Almost everyone told Wheatley to take the money and run. After all, a Heisman Trophy makes a wonderful doorstop, but it doesn’t pay the bills. National championship rings are nice conversation pieces, but then what? And enough already about the Rose Bowl. What, you want another free meal at Lawry’s?
But Wheatley wasn’t married to the money. This was the guy who, after a big Michigan victory, would celebrate by taking his younger brother to a movie. He doesn’t drink. He isn’t extravagant. His idea of a good time is playing his beloved Monopoly or a football video game.
Of course, it also helped that he had an NCAA-approved $2-million injury insurance policy. He had an education degree in the waiting. Best of all, he had his own timetable.
“It wasn’t so much weighing a gamble,” said Wheatley, who renewed the insurance policy for the 1994 season. “It was, ‘Which dream do I want?’ It wasn’t a wrong or right choice.”
Word of Wheatley’s final decision didn’t leak to Moeller until the day before a planned news conference. And even then, there were conflicting reports. At one point, Moeller, who was a semi-wreck by this time, heard Wheatley was leaving.
Wheatley finally stopped by Moeller’s office to deliver the news: He wasn’t going anywhere.
A relieved Moeller became a publicist.
“OK, you go home, go get cleaned up (Moeller is big on coats and ties for news conferences) and then you get back here. I’ll put together some notes and. . . . “

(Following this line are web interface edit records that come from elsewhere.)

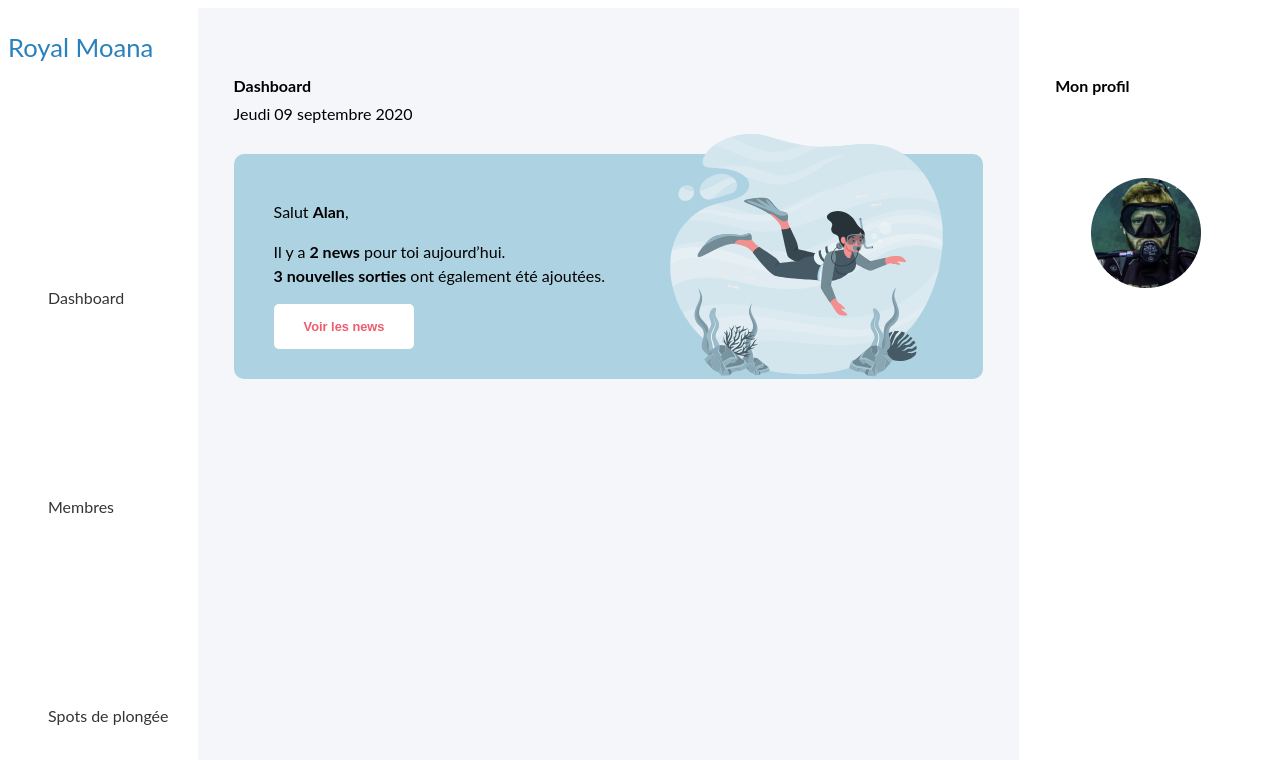
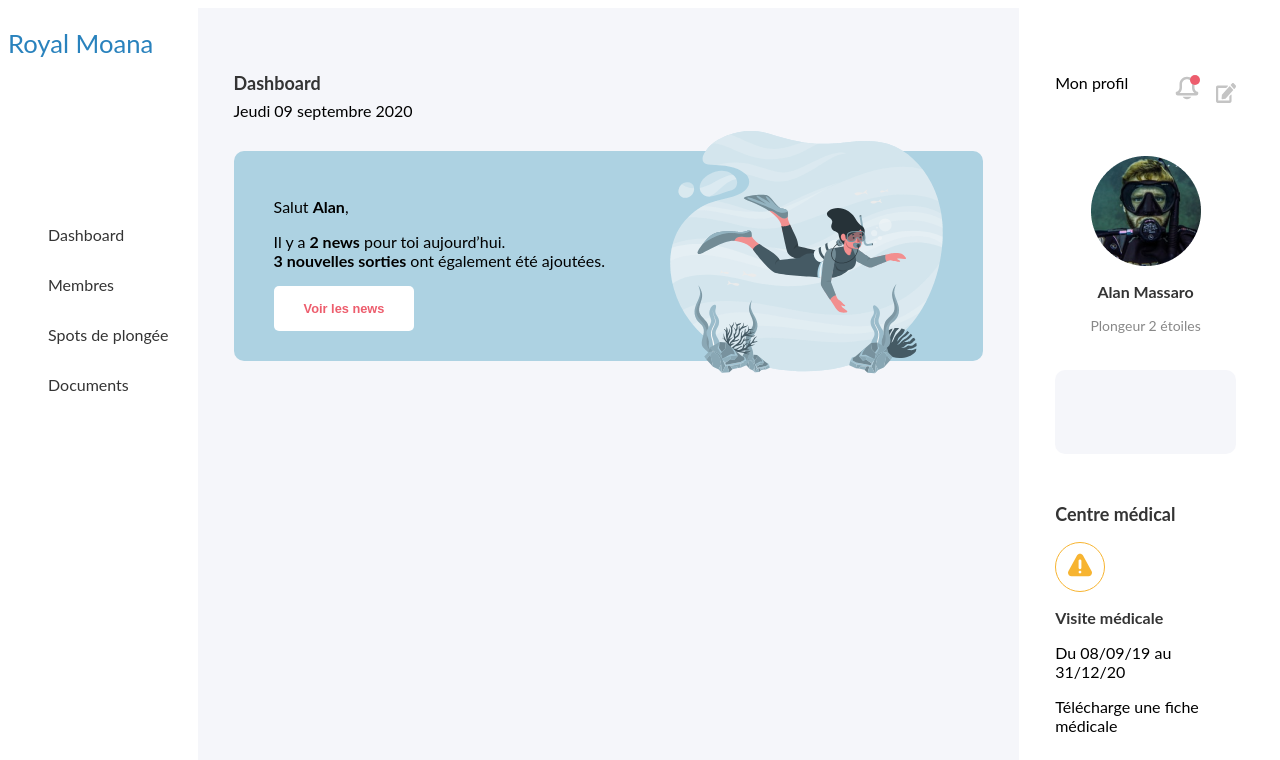
Before and after one commit to macmowl/moana, a plain HTML site: page index.html in a window 1280 px wide. Shown: the top 760 px of the page. Drawn offline with Linux system fonts and the light colour scheme.

Commit message:
profile wip

```diff
--- a/index.html
+++ b/index.html
@@ -47,7 +47,7 @@
         </ul>
     </nav>
     <section class="content">
-        <p><b>Dashboard</b></p>
+        <h2>Dashboard</h2>
         <p class="date">Jeudi 09 septembre 2020</span>
         <div class="gotMessage">
             <div class="intro">
@@ -62,11 +62,37 @@
     </section>
     <section class="profile">
         <div>
-            <p><b>Mon profil</b></p>
+            <h2></h2>Mon profil</h2>
+            <div class="profIcon">
+                <a href="#"><img src="media/Icon/Notifications.svg" alt=""></a>
+                <a href="#"><img src="media/Icon/edit.svg" alt=""></a>
+            </div>
         </div>
         <div class="avatar">
             <img src="media/avatar.png" alt="Avatar">
         </div>
+        <h3 class="avatarName">Alan Massaro</h3>
+        <p class="caption">Plongeur 2 étoiles</p>
+        <div class="profileScore">
+
+        </div>
+        <div class="medical">
+            <h2>Centre médical</h2>
+            <ul>
+                <li>
+                    <div class="container">
+                        <div class="icon">
+                            <img src="media/medical/alert.svg" alt="C'est l'heure du médecin">
+                        </div>
+                        <div class="info">
+                            <h3>Visite médicale</h3>
+                            <p>Du 08/09/19 au 31/12/20</p>
+                            <a href="#">Télécharge une fiche médicale</a>
+                        </div>
+                    </div>
+                </li>
+            </ul>
+        </div>
     </section>
 </body>
 </html>
--- a/style.css
+++ b/style.css
@@ -38,11 +38,31 @@ svg {
 }
 
 body {
-  font: 16px/1.5 "Lato", sans-serif;
+  font: 16px/1.2 "Lato", sans-serif;
   display: grid;
   grid-template-columns: 15% 65% 20%;
   top: 0;
 }
+
+h2 {
+    font-size: 18px;
+    font-weight: bold;
+    color: #343434;
+}
+
+h3 {
+    font-size: 16px;
+    font-weight: bold;
+    color: #343434;
+}
+
+.caption {
+    font-size: 14px;
+    color: #888888;
+    text-align: center;
+}
+
+/* Content */
 
 .logo {
     font-size: 1.6em;
@@ -54,12 +74,6 @@ nav {
     background-color: white;
     display: flex;
     flex-direction: column;
-    min-height: 100%;
-    top: 0;
-    left: 0;
-    right: 0;
-    bottom: 0;
-    overflow: auto;
     padding-top: 20px;
     color: #343434;
 }
@@ -68,10 +82,11 @@ nav .admin-menu {
     display: flex;
     flex-direction: column;
     flex-grow: 1;
-    margin-top: 35px;
+    justify-content: flex-start;
 }
-nav .admin-menu li {
-    margin-top: 35px;
+
+nav ul li {
+    height: 50px;
 }
 
 .content {
@@ -104,6 +119,17 @@ nav .admin-menu li {
     right: 40px;
 }
 
+
+/* -----------  Profile Part -------------- */
+
+.profile .profIcon {
+    float: right;
+}
+
+.profile .profIcon img {
+    margin-left: 10px;
+}
+
 .avatar {
     width: 110px;
     height:110px;
@@ -111,3 +137,39 @@ nav .admin-menu li {
     margin-right: auto;
     padding-top: 64px;
 }
+
+.avatarName {
+    text-align: center;
+    line-height: 20px;
+}
+
+.profileScore {
+    background-color: #F5F6FA;
+    border-radius: 10px;
+    height: 84px;
+    margin-top: 35px;
+}
+
+.medical {
+    margin-top: 50px;
+}
+
+.medical .container {
+    overflow: auto;
+}
+
+.medical .icon {
+    float: left;
+}
+
+.medical .icon img {
+    display: block;
+}
+
+.medical .info {
+    float: left;
+}
+
+.profile ul {
+    padding-inline-start: 0px;
+}
```
Also changed, not shown: media/Icon/Notifications.svg (added), media/Icon/edit.svg (added), media/medical/alert.svg (added), media/medical/safe.svg (added). Lines whose indentation alone changed are shown as unchanged.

“Uh, Coach,” said Wheatley, “I’m better when I just talk about it.”
So he talked. And people everywhere listened and were amazed. Wheatley began receiving bags of mail from fans, alumni, parents, teachers and children, applauding him for his decision.
Wrote one mother: “No ‘Stay in School’ commercial could compete with what you’ve done.”

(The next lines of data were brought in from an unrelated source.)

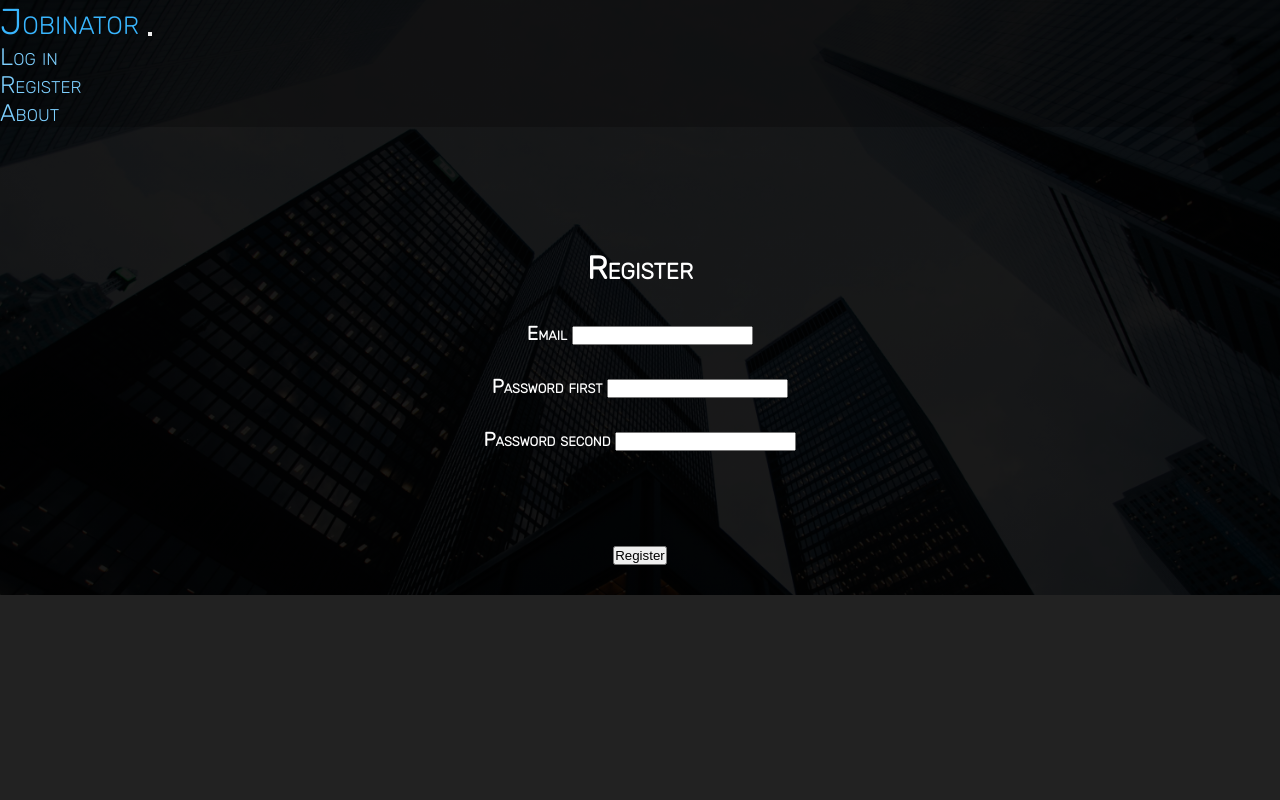
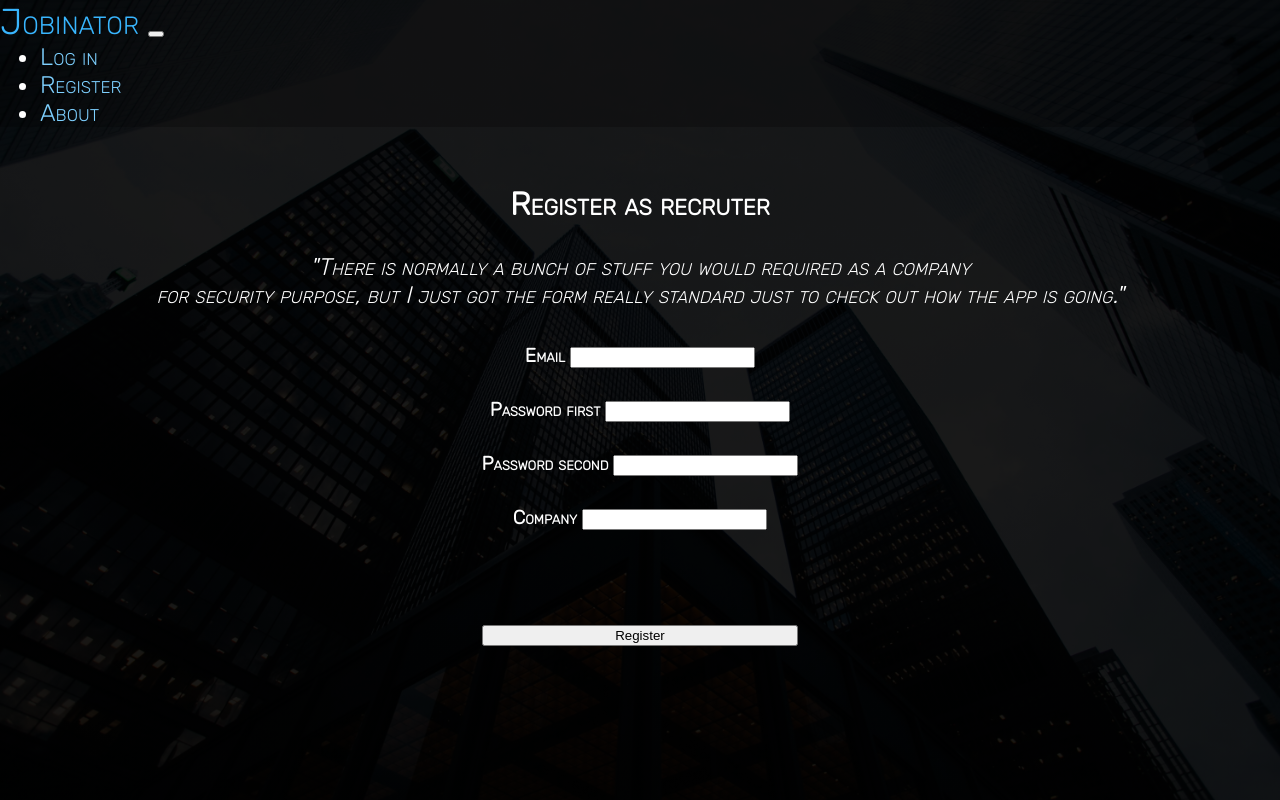
Before and after one commit to JulesDebeaumont/Jobinator-Renew, a Symfony app: template templates/registration/registerRecruter.html.twig in a window 1280 px wide. Run offline with Twig, Linux system fonts and the light colour scheme; the template is opened without the code that fills it, so the values that code supplies are empty; form fields are guessed from the names that the template uses; some libraries are stand-ins or nearby versions.

Commit message:
register menu + css fix

```diff
--- a/public/css/style.css
+++ b/public/css/style.css
@@ -1,8 +1,7 @@
 @import url('https://fonts.googleapis.com/css2?family=Rubik:wght@300&display=swap');
 
 * {
-    margin: 0px;
-    padding: 0px;
+    margin: 0;
 }
 
 body, html {
@@ -10,14 +9,7 @@ body, html {
     font-family: 'Rubik', sans-serif;
     font-variant: small-caps;
     color: #fff;
-}
-
-body {
-    background-image: linear-gradient(rgba(0, 0, 0, 0.9), rgba(0, 0, 0, 0.9)), url('../images/city.jpg');
-    background-size: cover;
-    background-position: center;
-    background-attachment: fixed;
-    min-height: 100%;
+    height: 100%;
 }
 
 .navbar-dark {
@@ -32,8 +24,15 @@ body {
     font-size: 1.5em;
 }
 
- .main-page {
-     min-height: 100%;
+#main {
+    min-height: 100%;
+    background-image: linear-gradient(rgba(0, 0, 0, 0.9), rgba(0, 0, 0, 0.9)), url('../images/city.jpg');
+    background-size: cover;
+    background-position: center;
+    background-attachment: fixed;
+}
+
+.main-page {
      margin-top: 20px;
      display: flex;
      justify-content: center;
@@ -171,6 +170,14 @@ body {
     font-size: 1.5em;
 }
 
-.submit-form {
+.submit-form-button {
     margin-top: 80px;
 }
+
+.back-button {
+    margin-top: 15px;
+}
+
+.misc-info {
+    font-size: 1.5em;
+}
--- a/templates/base.html.twig
+++ b/templates/base.html.twig
@@ -19,6 +19,7 @@
 	</head>
 
 	<body>
+		<div id="main">
 			<nav class="navbar navbar-expand-lg navbar-dark">
 				<div class="container-fluid">
 					<a class="navbar-brand" href="{{ path('home') }}">
@@ -69,5 +70,6 @@
 				</div>
 			</nav>
 			{% block body %}{% endblock %}
+		</div>
 	</body>
 </html>
--- a/templates/registration/registerCandidat.html.twig
+++ b/templates/registration/registerCandidat.html.twig
@@ -90,7 +90,7 @@
 					</label>
 					{{ form_widget(registrationForm.departement) }}
 				</div>
-				<button type="submit" class="btn btn-dark submit-form">Register</button>
+				<button type="submit" class="btn btn-dark submit-form-button">Register</button>
 			</div>
 
 		</div>
--- a/templates/registration/registerRecruter.html.twig
+++ b/templates/registration/registerRecruter.html.twig
@@ -2,13 +2,20 @@
 
 {% block body %}
 	<div class="main-page">
-		<div class="small-blank-divider"></div>
+		<div class="tiny-blank-divider"></div>
 
-		<h1>Register</h1>
+		<h1>Register as recruter</h1>
 
 		{{ form_start(registrationForm) }}
 
 		<div class="register-form">
+
+			<span class="misc-info">
+				<i>"There is normally a bunch of stuff you would required as a company<br/>
+					for security purpose, but I just got the form really standard just to check out how the app is going."</i>
+			</span>
+
+			<div class="aligned-input">
 				<div class="form-group">
 					<label for="registration_form[email]" class="form-group-label">
 						<strong>{{ form_label(registrationForm.email) }}</strong>
@@ -35,9 +42,20 @@
 					{{ form_widget(registrationForm.password.second) }}
 				</div>
 
-			<button type="submit" class="btn btn-dark submit-form">Register</button>
+				<div class="form-group">
+					<label for="registration_form[company]" class="form-group-label">
+						<strong>{{ form_label(registrationForm.company) }}</strong>
+					</label>
+					{{ form_widget(registrationForm.company) }}
+				</div>
+				<button type="submit" class="btn btn-dark submit-form-button">Register</button>
+			</div>
+
+
 		</div>
 
 		{{ form_end(registrationForm) }}
+
+		<div class="small-blank-divider"></div>
 	</div>
 {% endblock %}
```
Lines whose indentation alone changed are shown as unchanged.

No word yet if any opposing Big Ten coaches dropped a note of thanks.
Wheatley was overwhelmed by the response. He said he felt proud of the choice and comfortable with the risks. But he also has a confession to make.
“If I would have gone (No.) 1, it probably would have affected (the decision),” he said. “Fifth through eighth is pretty large. But if you’re guaranteed first, no way in the world you can pass that up.”
There are no guarantees Wheatley will do better than a top-five pick in next year’s draft. The shoulder injury could linger . . . he could have a couple of so-so games . . . his offensive line could struggle--any one of them could affect his chances to earn, as he puts it, “the whole pot of gold.”
Moeller will do his part. The Wolverine offense is built around the rushing attack. Which means that Wheatley, if he misses no more than a few games, should carry 200 times. Word is that Wheatley also will be used more often as a receiving threat. He caught 14 passes last year, a figure that could double.
Equally important is his competition. At the moment, there is no quarterback or running back who can match Wheatley’s resume. That may change, depending on the progress of quarterbacks Rob Johnson of USC and Steve Stenstrom of Stanford, or, say, Rutgers sophomore halfback Terrell Willis.
Even so, the Rams’ Becker predicts that Wheatley will be the first running back taken next spring--that is, if the shoulder is OK. And the No. 1 overall pick isn’t out of the question, either, he said.
Gil Brandt, the former Dallas Cowboy director of player personnel who now serves as an independent consultant, is even less hesitant to predict draft day success for the Michigan star.
“To me, if you’re going to pick today, I’d take Wheatley,” Brandt said. “And if I were picking and I was (expansion franchise) Jacksonville or Charlotte, I wouldn’t be afraid to step up to the podium and make him my No. 1 guy.”
Wheatley could live with that. Mostly, though, he can live with himself and his decision to look long term rather than short. So what else is new?
He does it with the Flamingos. He does it with football.